Everything which arises in life may be easily classified into the three neat categories of the good, the bad, and the necessary. War is never good, it is usually bad, but it is sometimes necessary.

A woman friend of mine who was in a loveless marriage for fifteen years threw a party for her friends when she finally got divorced. Insulted that I did not attend, she called me up and asked me if I would have preferred that she remain in a miserable union. "Of course not," I said. "Tragic as it always is, divorce is sometimes necessary. But no divorce is ever the cause of celebration." The same is true of war.

War is like chemotherapy. The good and innocent cells are going to be killed along with the bad. But where there is a cancer that threatens to snuff out life, what is one to do but fight back?

Hardly anyone would argue that a war of self-defense is immoral. Pacifism in the face of an evil onslaught, far from upholding the value of human existence, demonstrates an utter contempt for human life.
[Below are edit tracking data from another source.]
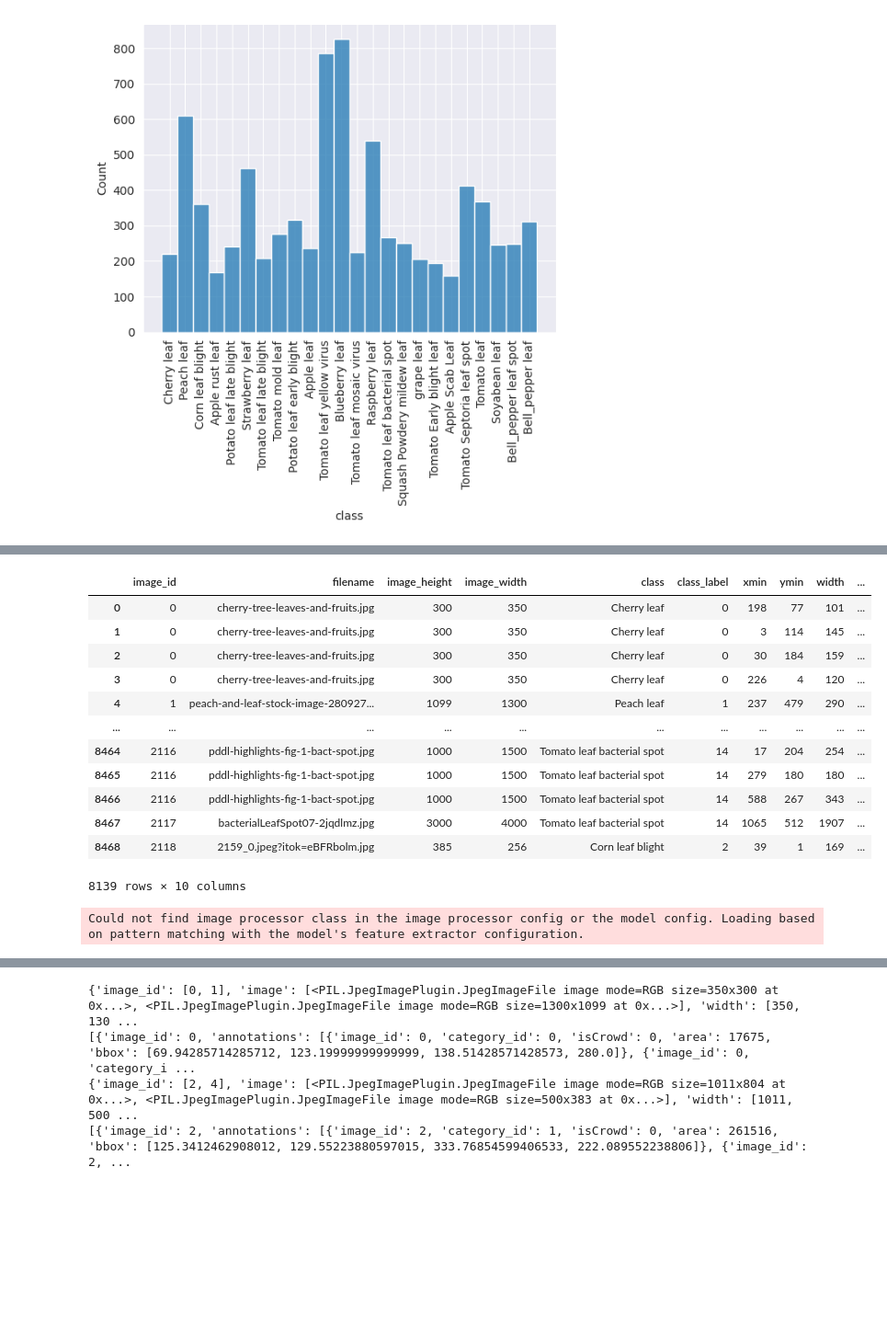
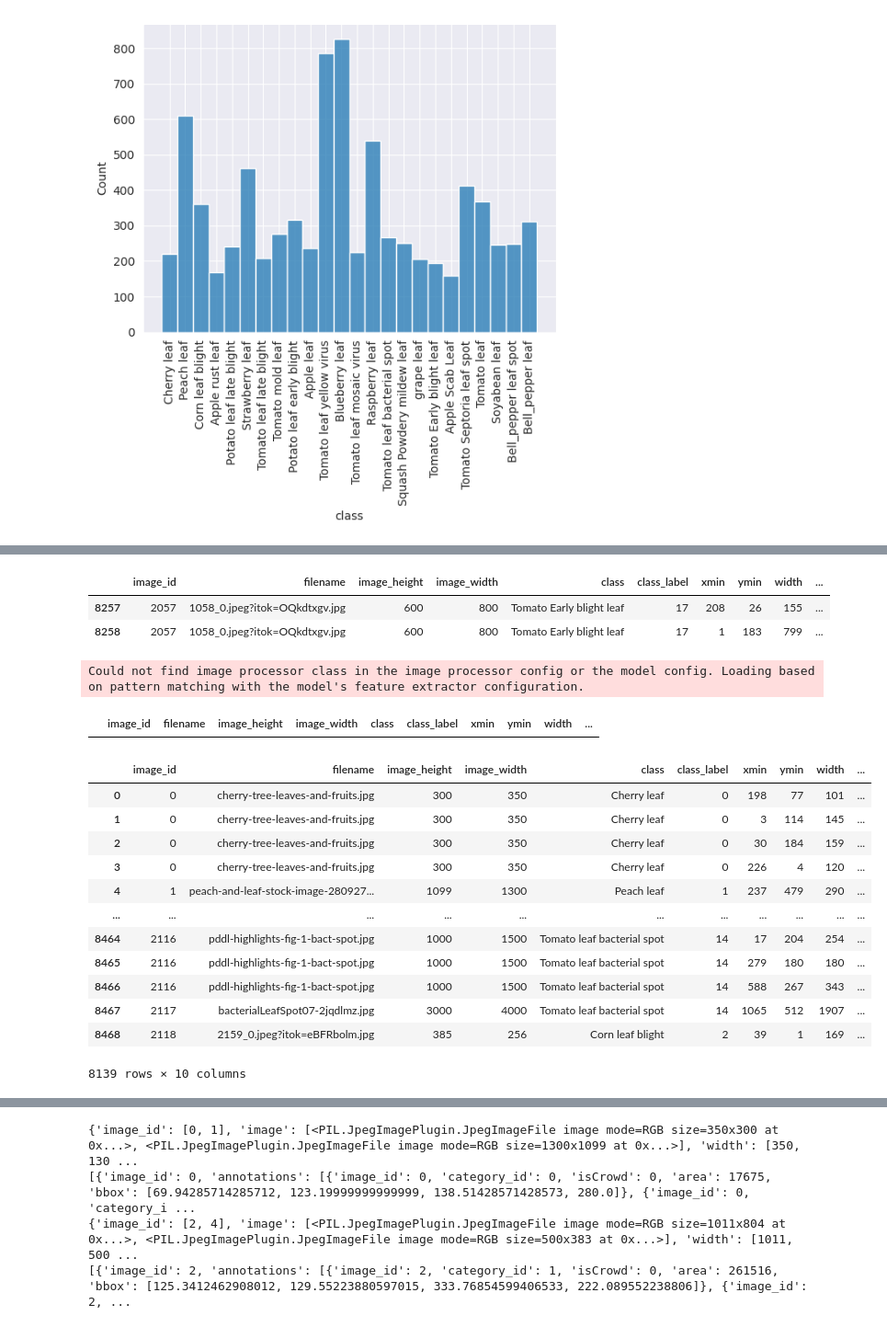
Before and after one commit to susnato/plant-disease-detection, a Jupyter notebook: tests.ipynb, the cells around one changed output, grey strips where cells are left out. Shown: that part at 92% size. Drawn from its saved outputs; the diff is of its cells as text; code cells hidden in the pictures; blank space fills up the shorter version.

```diff
--- a/tests.ipynb
+++ b/tests.ipynb
@@ -71,18 +76,9 @@ img
 # %%
+train_labels[train_labels.image_id==2057]
 # %% [output]
 |  | image_id | filename | image_height | image_width | class | class_label | xmin | ymin | width | ... |
-| 0 | 0 | cherry-tree-leaves-and-fruits.jpg | 300 | 350 | Cherry leaf | 0 | 198 | 77 | 101 | ... |
-| 1 | 0 | cherry-tree-leaves-and-fruits.jpg | 300 | 350 | Cherry leaf | 0 | 3 | 114 | 145 | ... |
-| 2 | 0 | cherry-tree-leaves-and-fruits.jpg | 300 | 350 | Cherry leaf | 0 | 30 | 184 | 159 | ... |
-| 3 | 0 | cherry-tree-leaves-and-fruits.jpg | 300 | 350 | Cherry leaf | 0 | 226 | 4 | 120 | ... |
-| 4 | 1 | peach-and-leaf-stock-image-280927... | 1099 | 1300 | Peach leaf | 1 | 237 | 479 | 290 | ... |
-| ... | ... | ... | ... | ... | ... | ... | ... | ... | ... | ... |
-| 8464 | 2116 | pddl-highlights-fig-1-bact-spot.jpg | 1000 | 1500 | Tomato leaf bacterial spot | 14 | 17 | 204 | 254 | ... |
-| 8465 | 2116 | pddl-highlights-fig-1-bact-spot.jpg | 1000 | 1500 | Tomato leaf bacterial spot | 14 | 279 | 180 | 180 | ... |
-| 8466 | 2116 | pddl-highlights-fig-1-bact-spot.jpg | 1000 | 1500 | Tomato leaf bacterial spot | 14 | 588 | 267 | 343 | ... |
-| 8467 | 2117 | bacterialLeafSpot07-2jqdlmz.jpg | 3000 | 4000 | Tomato leaf bacterial spot | 14 | 1065 | 512 | 1907 | ... |
-| 8468 | 2118 | 2159_0.jpeg?itok=eBFRbolm.jpg | 385 | 256 | Corn leaf blight | 2 | 39 | 1 | 169 | ... |
+| 8257 | 2057 | 1058_0.jpeg?itok=OQkdtxgv.jpg | 600 | 800 | Tomato Early blight leaf | 17 | 208 | 26 | 155 | ... |
+| 8258 | 2057 | 1058_0.jpeg?itok=OQkdtxgv.jpg | 600 | 800 | Tomato Early blight leaf | 17 | 1 | 183 | 799 | ... |
-8139 rows × 10 columns
 # %%
 from datasets import Dataset, Image
 
@@ -118,3 +120,23 @@ Could not find image processor class in the image processor config or the model
+# %%
+train_labels[train_labels.filename.isin(['tomato-early-blight-1'])
+# %% [output]
+|  | image_id | filename | image_height | image_width | class | class_label | xmin | ymin | width | ... |
+# %%
+train_labels
+# %% [output]
+|  | image_id | filename | image_height | image_width | class | class_label | xmin | ymin | width | ... |
+| 0 | 0 | cherry-tree-leaves-and-fruits.jpg | 300 | 350 | Cherry leaf | 0 | 198 | 77 | 101 | ... |
+| 1 | 0 | cherry-tree-leaves-and-fruits.jpg | 300 | 350 | Cherry leaf | 0 | 3 | 114 | 145 | ... |
+| 2 | 0 | cherry-tree-leaves-and-fruits.jpg | 300 | 350 | Cherry leaf | 0 | 30 | 184 | 159 | ... |
+| 3 | 0 | cherry-tree-leaves-and-fruits.jpg | 300 | 350 | Cherry leaf | 0 | 226 | 4 | 120 | ... |
+| 4 | 1 | peach-and-leaf-stock-image-280927... | 1099 | 1300 | Peach leaf | 1 | 237 | 479 | 290 | ... |
+| ... | ... | ... | ... | ... | ... | ... | ... | ... | ... | ... |
+| 8464 | 2116 | pddl-highlights-fig-1-bact-spot.jpg | 1000 | 1500 | Tomato leaf bacterial spot | 14 | 17 | 204 | 254 | ... |
+| 8465 | 2116 | pddl-highlights-fig-1-bact-spot.jpg | 1000 | 1500 | Tomato leaf bacterial spot | 14 | 279 | 180 | 180 | ... |
+| 8466 | 2116 | pddl-highlights-fig-1-bact-spot.jpg | 1000 | 1500 | Tomato leaf bacterial spot | 14 | 588 | 267 | 343 | ... |
+| 8467 | 2117 | bacterialLeafSpot07-2jqdlmz.jpg | 3000 | 4000 | Tomato leaf bacterial spot | 14 | 1065 | 512 | 1907 | ... |
+| 8468 | 2118 | 2159_0.jpeg?itok=eBFRbolm.jpg | 385 | 256 | Corn leaf blight | 2 | 39 | 1 | 169 | ... |
+8139 rows × 10 columns
 # %%
 import albumentations
 import numpy as np
```
Also changed, not shown: parts of 12 cells of this notebook, 2 other files.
Far murkier morally is a preemptive war like the one being advocated President Bush and Prime Minister Blair against Saddam Hussein. Can we really risk allied soldier's lives, as well as civilian collateral casualties, when we are not yet sure that Saddam possesses weapons of mass destruction, or that even if he does, that he has plans to use them?

To this very legitimate question I respond that the most moral of wars are not even those fought in self-defense, but those fought to defeat tyranny and genocide. If a war of self-defense demonstrates an appreciation of our own lives, a war to defend our neighbor's existence manifests an appreciation for all life.

Imagine for a moment that Hitler had abided by the agreement he forged with Neville Chamberlain in Munich in September 1938. Say Hitler had bsatiated himself with the Sudetenland, and had not later taken the rest of Czechoslovakia or invaded Poland. Had the Second World War not broken out, Hitler likely would have completed the final solution, gassing all Jews and gypsies in his realm.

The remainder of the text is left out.